Saved entries
┌──

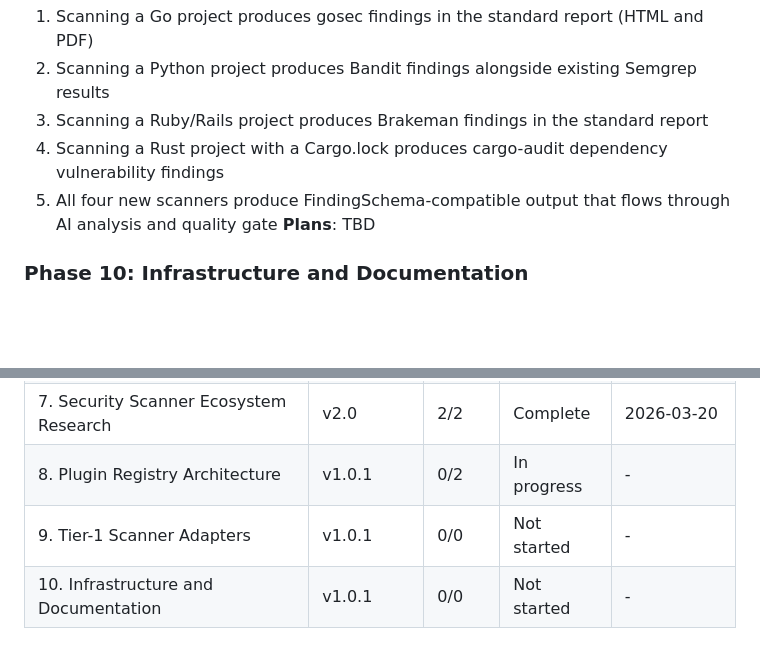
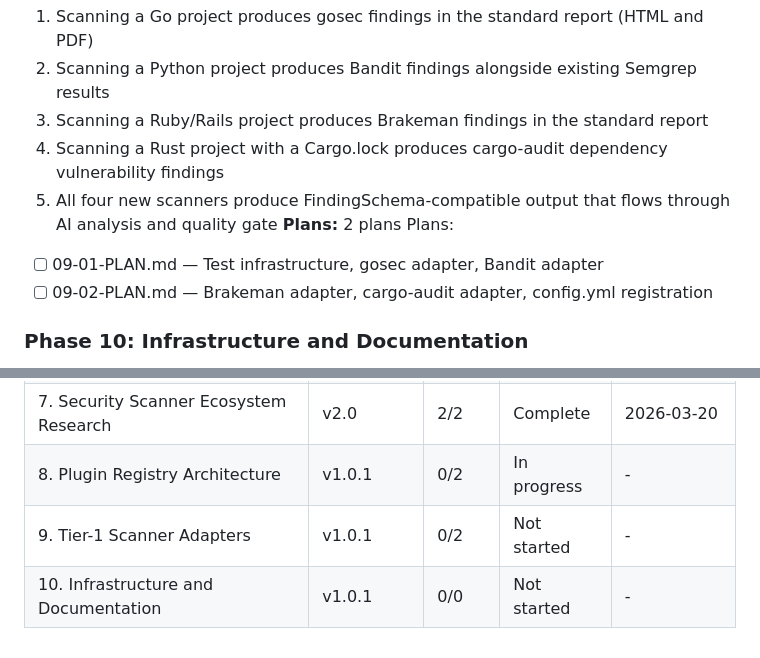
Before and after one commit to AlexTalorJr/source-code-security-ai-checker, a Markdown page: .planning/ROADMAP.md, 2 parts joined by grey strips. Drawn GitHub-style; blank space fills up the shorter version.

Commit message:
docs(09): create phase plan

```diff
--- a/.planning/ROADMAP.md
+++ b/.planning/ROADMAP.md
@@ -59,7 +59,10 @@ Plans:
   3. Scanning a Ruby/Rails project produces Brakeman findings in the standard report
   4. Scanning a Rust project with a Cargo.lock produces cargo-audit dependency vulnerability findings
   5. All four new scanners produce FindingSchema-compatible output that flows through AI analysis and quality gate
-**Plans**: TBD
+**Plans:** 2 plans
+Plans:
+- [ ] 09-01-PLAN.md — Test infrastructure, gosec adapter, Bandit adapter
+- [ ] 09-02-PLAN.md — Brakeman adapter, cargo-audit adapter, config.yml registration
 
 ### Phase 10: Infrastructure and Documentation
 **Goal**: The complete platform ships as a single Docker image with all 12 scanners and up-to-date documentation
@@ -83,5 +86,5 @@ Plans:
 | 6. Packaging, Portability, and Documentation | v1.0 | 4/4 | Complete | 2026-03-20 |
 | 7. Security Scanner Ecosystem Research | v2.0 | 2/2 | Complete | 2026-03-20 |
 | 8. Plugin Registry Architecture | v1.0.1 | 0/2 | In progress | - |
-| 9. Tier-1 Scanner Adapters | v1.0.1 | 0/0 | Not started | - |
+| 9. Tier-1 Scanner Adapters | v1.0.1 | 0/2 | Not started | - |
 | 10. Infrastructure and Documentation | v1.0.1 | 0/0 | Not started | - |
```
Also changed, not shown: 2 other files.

└──

Look through the entries and copy every line in which the string "Plans" appears.

@@ -59,7 +59,10 @@ Plans:
-**Plans**: TBD
+**Plans:** 2 plans
+Plans:
@@ -83,5 +86,5 @@ Plans:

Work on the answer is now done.